**Information given:**
——————————

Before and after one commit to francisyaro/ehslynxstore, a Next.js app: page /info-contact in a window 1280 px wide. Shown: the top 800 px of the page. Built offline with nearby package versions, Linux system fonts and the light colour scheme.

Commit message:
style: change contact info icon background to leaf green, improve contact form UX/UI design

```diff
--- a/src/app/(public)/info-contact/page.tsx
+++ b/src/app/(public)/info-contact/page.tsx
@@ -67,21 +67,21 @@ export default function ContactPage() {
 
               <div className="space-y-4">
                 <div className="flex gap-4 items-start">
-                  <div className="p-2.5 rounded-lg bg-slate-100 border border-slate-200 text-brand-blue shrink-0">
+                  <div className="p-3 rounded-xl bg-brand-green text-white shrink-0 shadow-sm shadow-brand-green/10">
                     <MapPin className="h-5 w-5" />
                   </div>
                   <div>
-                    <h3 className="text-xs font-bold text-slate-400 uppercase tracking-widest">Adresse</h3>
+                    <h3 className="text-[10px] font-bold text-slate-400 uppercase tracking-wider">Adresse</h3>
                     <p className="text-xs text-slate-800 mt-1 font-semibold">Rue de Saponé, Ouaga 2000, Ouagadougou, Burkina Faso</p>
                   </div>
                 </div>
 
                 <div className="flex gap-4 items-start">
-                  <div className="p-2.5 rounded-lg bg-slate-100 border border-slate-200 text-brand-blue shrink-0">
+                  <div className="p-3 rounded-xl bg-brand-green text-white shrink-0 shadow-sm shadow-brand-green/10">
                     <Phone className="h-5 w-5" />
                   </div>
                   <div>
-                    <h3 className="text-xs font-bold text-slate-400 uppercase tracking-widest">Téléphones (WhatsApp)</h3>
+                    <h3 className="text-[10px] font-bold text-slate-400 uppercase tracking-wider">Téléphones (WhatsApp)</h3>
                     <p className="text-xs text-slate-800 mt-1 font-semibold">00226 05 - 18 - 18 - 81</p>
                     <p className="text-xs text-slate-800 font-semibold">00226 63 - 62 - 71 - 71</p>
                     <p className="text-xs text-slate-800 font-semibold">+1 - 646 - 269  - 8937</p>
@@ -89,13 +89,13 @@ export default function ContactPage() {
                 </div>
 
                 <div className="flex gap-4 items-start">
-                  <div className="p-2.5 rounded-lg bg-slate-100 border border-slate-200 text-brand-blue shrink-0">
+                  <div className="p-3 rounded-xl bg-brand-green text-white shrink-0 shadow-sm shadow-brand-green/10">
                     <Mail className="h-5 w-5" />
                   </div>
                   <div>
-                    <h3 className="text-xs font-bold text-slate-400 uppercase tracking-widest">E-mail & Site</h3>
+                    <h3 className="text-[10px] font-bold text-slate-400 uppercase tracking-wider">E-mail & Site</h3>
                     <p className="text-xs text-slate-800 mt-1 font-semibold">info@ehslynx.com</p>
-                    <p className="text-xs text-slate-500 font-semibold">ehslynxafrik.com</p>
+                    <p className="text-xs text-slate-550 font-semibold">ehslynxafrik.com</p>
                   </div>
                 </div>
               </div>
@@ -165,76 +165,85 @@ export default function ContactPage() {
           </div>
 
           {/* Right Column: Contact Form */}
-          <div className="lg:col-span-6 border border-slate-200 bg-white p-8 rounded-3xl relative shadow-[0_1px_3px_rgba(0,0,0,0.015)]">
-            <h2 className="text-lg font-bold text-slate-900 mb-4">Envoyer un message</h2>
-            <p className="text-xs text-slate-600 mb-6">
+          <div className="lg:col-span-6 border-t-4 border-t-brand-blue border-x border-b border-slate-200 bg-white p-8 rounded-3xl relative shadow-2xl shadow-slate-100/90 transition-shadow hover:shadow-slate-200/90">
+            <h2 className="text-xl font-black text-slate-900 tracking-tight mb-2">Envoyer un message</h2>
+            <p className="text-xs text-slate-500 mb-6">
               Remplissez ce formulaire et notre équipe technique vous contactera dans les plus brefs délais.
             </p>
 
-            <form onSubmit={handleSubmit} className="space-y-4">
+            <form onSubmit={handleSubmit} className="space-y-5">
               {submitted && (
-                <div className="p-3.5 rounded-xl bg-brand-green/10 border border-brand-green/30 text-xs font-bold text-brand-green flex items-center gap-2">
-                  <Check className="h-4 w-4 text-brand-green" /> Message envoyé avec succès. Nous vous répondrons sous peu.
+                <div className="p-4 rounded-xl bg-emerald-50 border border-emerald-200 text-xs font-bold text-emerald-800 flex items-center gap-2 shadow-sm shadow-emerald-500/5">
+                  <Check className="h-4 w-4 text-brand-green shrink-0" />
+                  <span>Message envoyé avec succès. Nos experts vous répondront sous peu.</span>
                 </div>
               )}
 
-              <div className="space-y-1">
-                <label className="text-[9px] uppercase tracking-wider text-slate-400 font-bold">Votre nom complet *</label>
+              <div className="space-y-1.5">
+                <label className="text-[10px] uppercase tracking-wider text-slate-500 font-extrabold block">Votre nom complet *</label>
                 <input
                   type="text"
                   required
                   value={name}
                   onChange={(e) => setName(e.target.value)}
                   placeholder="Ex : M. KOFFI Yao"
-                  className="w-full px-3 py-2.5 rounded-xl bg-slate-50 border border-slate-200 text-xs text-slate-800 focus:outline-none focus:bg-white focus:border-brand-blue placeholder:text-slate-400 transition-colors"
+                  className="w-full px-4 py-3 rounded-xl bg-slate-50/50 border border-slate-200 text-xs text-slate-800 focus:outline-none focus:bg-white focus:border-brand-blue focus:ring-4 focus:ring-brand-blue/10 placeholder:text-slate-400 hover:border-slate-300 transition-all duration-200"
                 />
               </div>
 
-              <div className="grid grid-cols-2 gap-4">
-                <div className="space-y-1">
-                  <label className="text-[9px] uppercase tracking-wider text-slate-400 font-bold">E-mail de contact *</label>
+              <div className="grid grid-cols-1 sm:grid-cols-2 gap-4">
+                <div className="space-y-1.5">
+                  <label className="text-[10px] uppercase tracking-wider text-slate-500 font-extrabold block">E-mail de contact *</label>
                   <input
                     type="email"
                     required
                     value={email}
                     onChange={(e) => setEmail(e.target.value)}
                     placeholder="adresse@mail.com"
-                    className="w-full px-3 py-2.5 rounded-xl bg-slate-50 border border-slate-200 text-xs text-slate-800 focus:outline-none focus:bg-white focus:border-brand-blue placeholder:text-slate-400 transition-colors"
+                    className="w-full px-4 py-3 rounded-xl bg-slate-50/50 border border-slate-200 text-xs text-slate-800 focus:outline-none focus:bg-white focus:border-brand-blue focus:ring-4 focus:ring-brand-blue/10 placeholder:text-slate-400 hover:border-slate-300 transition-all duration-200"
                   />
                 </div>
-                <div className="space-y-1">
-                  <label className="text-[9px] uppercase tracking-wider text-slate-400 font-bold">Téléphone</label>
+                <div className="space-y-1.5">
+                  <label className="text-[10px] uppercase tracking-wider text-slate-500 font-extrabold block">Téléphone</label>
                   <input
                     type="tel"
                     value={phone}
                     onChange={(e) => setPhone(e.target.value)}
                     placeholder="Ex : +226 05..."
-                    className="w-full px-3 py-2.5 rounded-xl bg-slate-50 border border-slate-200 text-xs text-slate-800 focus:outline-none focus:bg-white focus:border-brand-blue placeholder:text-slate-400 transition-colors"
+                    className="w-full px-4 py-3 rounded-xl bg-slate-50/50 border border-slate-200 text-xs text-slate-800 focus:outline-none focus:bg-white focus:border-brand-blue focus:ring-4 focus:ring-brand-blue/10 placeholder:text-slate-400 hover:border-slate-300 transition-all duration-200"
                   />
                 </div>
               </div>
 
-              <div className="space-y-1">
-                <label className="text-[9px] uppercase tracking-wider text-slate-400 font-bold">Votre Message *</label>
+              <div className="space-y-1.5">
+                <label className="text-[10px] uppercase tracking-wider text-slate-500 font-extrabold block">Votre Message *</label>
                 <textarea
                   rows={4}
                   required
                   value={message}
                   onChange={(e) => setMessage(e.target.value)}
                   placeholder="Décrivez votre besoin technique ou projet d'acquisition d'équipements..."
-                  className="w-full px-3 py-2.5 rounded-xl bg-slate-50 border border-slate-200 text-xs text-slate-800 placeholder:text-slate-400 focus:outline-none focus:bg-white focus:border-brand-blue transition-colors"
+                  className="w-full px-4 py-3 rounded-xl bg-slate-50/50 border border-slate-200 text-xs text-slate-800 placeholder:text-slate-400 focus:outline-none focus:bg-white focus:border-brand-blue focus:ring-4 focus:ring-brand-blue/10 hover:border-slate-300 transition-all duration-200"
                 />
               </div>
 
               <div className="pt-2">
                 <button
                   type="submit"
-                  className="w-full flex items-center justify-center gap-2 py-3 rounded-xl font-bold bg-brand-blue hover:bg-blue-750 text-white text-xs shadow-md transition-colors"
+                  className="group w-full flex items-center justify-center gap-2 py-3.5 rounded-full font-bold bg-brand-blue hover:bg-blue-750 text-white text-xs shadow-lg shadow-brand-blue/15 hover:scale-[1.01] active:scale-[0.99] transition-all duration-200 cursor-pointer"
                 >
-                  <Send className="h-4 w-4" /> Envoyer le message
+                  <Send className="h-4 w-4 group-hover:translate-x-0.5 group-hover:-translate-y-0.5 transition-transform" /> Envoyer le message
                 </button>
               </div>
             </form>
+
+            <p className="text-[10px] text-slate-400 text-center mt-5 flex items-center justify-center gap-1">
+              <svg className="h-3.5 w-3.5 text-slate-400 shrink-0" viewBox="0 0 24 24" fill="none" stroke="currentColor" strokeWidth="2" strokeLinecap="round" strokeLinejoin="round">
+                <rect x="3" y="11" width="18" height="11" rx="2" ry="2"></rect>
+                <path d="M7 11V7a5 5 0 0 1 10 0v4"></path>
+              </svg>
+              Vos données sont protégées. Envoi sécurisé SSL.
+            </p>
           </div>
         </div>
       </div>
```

——————————

**Task:** Identify the lines in the entries above that contain "wider", then copy them out.

**Response area:**
+                    <h3 className="text-[10px] font-bold text-slate-400 uppercase tracking-wider">Adresse</h3>
+                    <h3 className="text-[10px] font-bold text-slate-400 uppercase tracking-wider">Téléphones (WhatsApp)</h3>
+                    <h3 className="text-[10px] font-bold text-slate-400 uppercase tracking-wider">E-mail & Site</h3>
-                <label className="text-[9px] uppercase tracking-wider text-slate-400 font-bold">Votre nom complet *</label>
+                <label className="text-[10px] uppercase tracking-wider text-slate-500 font-extrabold block">Votre nom complet *</label>
-                  <label className="text-[9px] uppercase tracking-wider text-slate-400 font-bold">E-mail de contact *</label>
+                  <label className="text-[10px] uppercase tracking-wider text-slate-500 font-extrabold block">E-mail de contact *</label>
-                  <label className="text-[9px] uppercase tracking-wider text-slate-400 font-bold">Téléphone</label>
+                  <label className="text-[10px] uppercase tracking-wider text-slate-500 font-extrabold block">Téléphone</label>
-                <label className="text-[9px] uppercase tracking-wider text-slate-400 font-bold">Votre Message *</label>
+                <label className="text-[10px] uppercase tracking-wider text-slate-500 font-extrabold block">Votre Message *</label>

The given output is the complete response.